    http://mathbin.net/equations/7548_0.png [Broken]

    2. Relevant equations
    Integral Test

    3. The attempt at a solution
    http://mathbin.net/equations/7548_1.png [Broken] from that it shows to diverge but book says it converges. What did I do wrong?
    Last edited by a moderator: May 4, 2017
  2. jcsd
  3. Apr 4, 2009 #2


    User Avatar
    Science Advisor
    Homework Helper

    Where did you get the ln| ... | from?
    Try [itex]1/e^{n^2}[/itex] as a primitive.
  4. Apr 4, 2009 #3
    I don't understand what you mean.
  5. Apr 4, 2009 #4
    Just use a substitution for n2:

    Let u = n2 and du/2n = dn. The n's will cancel leaving you with an easy integral to evaluate. Then use the fundamental theorem to get a (convergent) answer. There shouldn't be any Ln's in your answer!
  6. Apr 4, 2009 #5
    Oh, so the integral is [tex]\frac{-1e^{-n^2}}{2}[/tex]. Okay, now it converges. Thanks!
  7. Apr 5, 2009 #6


    User Avatar
    Science Advisor
    Homework Helper

    In general there are some rules which can help you determine whether your answer is correct. For example:
    • in polynomials, the highest power wins. For example, x/x^2 converges, [itex]6 x^3 \sqrt{x} / (12 x^4)^{5/6}[/itex] diverges because it goes like [itex]x^{7/2}/x^{10/3} = x^{1/6}[/itex] which has positive power.
    • logarithms converge slower than polynomials, e.g. x/log(x) will diverge.
    • exponentials go faster than any polynomial, for example [itex]x^{999999}/e^x[/itex] converges while [itex]x^{-9999999} e^x [/itex] diverges.

    You will find more of these as you go, they can often help you make an estimate.
    In this case, the terms in the sum converge to 0 much faster than 1/n, so in general you expect a convergent sum.
  8. Apr 5, 2009 #7
    My text book left those out.
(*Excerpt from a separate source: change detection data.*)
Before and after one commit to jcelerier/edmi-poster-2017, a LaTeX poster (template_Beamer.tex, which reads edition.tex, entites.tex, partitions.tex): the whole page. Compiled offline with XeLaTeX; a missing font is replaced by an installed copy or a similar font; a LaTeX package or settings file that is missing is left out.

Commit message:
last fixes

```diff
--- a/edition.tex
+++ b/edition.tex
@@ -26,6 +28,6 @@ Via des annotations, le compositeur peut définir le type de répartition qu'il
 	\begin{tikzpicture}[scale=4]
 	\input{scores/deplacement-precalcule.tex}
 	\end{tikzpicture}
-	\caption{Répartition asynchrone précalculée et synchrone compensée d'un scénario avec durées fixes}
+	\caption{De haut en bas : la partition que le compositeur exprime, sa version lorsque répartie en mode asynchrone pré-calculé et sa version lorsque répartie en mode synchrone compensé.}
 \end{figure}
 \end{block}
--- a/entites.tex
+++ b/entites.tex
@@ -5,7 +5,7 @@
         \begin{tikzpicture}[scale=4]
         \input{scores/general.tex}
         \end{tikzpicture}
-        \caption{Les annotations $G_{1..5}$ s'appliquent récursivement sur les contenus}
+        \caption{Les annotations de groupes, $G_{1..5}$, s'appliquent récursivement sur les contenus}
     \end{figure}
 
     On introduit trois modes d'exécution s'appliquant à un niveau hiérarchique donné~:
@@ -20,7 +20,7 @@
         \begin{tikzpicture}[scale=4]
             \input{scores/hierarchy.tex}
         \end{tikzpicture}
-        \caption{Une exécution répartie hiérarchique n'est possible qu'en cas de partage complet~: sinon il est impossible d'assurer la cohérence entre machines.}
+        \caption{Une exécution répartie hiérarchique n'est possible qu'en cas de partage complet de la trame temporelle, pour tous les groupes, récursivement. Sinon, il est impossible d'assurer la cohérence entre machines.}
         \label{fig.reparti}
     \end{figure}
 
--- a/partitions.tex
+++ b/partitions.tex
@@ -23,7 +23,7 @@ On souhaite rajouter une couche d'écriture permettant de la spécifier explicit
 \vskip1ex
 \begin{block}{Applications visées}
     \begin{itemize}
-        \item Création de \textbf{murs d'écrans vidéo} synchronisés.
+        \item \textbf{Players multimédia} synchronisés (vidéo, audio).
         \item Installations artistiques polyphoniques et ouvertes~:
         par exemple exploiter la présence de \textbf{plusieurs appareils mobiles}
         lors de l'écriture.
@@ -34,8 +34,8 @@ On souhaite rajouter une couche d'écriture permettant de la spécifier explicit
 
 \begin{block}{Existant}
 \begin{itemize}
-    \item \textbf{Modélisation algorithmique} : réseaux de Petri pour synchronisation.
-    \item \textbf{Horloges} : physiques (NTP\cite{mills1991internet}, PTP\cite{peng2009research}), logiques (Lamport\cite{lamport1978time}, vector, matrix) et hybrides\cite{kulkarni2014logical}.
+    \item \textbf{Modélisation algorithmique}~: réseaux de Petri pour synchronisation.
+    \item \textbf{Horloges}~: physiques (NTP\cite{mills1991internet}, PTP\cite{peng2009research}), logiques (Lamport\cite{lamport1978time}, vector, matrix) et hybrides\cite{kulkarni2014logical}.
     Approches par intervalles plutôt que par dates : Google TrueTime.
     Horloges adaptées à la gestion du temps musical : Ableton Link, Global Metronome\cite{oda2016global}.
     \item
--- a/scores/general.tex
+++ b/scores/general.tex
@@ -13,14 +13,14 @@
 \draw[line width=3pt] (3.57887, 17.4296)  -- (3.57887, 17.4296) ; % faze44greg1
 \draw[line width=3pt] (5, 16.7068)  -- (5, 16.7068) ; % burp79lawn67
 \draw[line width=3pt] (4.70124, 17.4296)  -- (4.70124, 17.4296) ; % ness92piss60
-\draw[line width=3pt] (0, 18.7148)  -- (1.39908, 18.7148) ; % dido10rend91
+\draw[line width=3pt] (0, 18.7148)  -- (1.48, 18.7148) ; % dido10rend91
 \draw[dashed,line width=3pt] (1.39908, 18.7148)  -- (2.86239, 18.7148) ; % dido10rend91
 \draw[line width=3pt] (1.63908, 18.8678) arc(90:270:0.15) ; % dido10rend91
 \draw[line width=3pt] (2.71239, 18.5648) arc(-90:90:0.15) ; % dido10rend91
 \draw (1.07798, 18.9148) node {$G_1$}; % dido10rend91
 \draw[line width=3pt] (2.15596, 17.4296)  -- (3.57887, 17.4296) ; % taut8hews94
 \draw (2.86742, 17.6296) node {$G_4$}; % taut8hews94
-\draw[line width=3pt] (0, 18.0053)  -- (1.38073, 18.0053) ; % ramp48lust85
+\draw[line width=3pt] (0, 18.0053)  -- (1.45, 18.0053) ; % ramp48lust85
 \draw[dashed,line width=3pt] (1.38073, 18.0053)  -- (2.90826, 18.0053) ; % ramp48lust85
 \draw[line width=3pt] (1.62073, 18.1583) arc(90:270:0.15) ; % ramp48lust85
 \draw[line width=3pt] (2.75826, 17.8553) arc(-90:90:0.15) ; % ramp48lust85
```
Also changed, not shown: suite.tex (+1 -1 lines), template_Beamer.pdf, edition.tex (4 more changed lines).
They probably assumed the student would figure them out themselves. Thank you for pointing them out!
  9. Apr 5, 2009 #8


    User Avatar
    Science Advisor
    Homework Helper

    Just to stress my point, they will not always help you.
    First of all, you need to take into account that the sum will get an extra n (for example, if you can bound all terms in the sum from above by M, your sum will be like M n). For example: even though 1/n converges to zero, the sum over n = 1 to infinity of 1/n will go like n / n = 1 and will diverge.
    Even then it is not guaranteed, for example, it is not clear if the sum over 1/(n log n) converges (for n > 1 for example; even if it does, it does so very slowly) although n/(n log n) goes to zero.
    So you shouldn't use my general rules as more than rules of thumb, and always use a rigorous method to prove convergence.
Know someone interested in this topic? Share this thread via Reddit, Google+, Twitter, or Facebook

Similar Discussions: Series - Integral Test
  1. Series Test (Replies: 1)

  2. Test series (Replies: 49)

  3. Series test ? (Replies: 5)